[SOURCE RECORDS Boundary: Start]

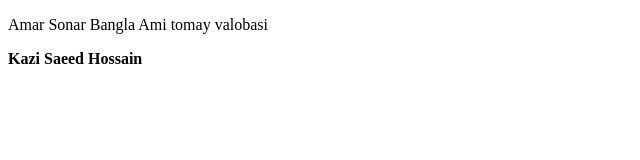
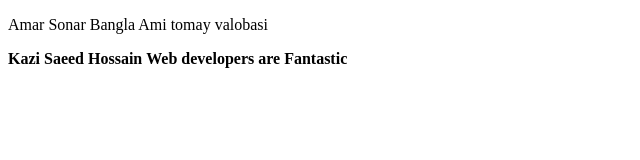
Before and after one commit to CodeFather-Saeed/Flutter-Practise, a plain HTML site: page index.html in a window 1280 px wide. Shown: the whole page, without its empty margins (0-640 px from the left). Drawn offline with Linux system fonts and the light colour scheme.

Commit message:
Second Commit

```diff
--- a/index.html
+++ b/index.html
@@ -8,5 +8,6 @@
 <body>
     <p>Amar Sonar Bangla Ami tomay valobasi</p>
     <b>Kazi Saeed Hossain</b>
+    <b>Web developers are Fantastic</b>
 </body>
 </html>
```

[SOURCE RECORDS Boundary: End]

- [YOUR GOAL]: Whenever images occur above, omit them and retype each line exactly as it stands.

- [SOLUTION TO THIS TASK]:
Before and after one commit to CodeFather-Saeed/Flutter-Practise, a plain HTML site: page index.html in a window 1280 px wide. Shown: the whole page, without its empty margins (0-640 px from the left). Drawn offline with Linux system fonts and the light colour scheme.

Commit message:
Second Commit

```diff
--- a/index.html
+++ b/index.html
@@ -8,5 +8,6 @@
 <body>
     <p>Amar Sonar Bangla Ami tomay valobasi</p>
     <b>Kazi Saeed Hossain</b>
+    <b>Web developers are Fantastic</b>
 </body>
 </html>
```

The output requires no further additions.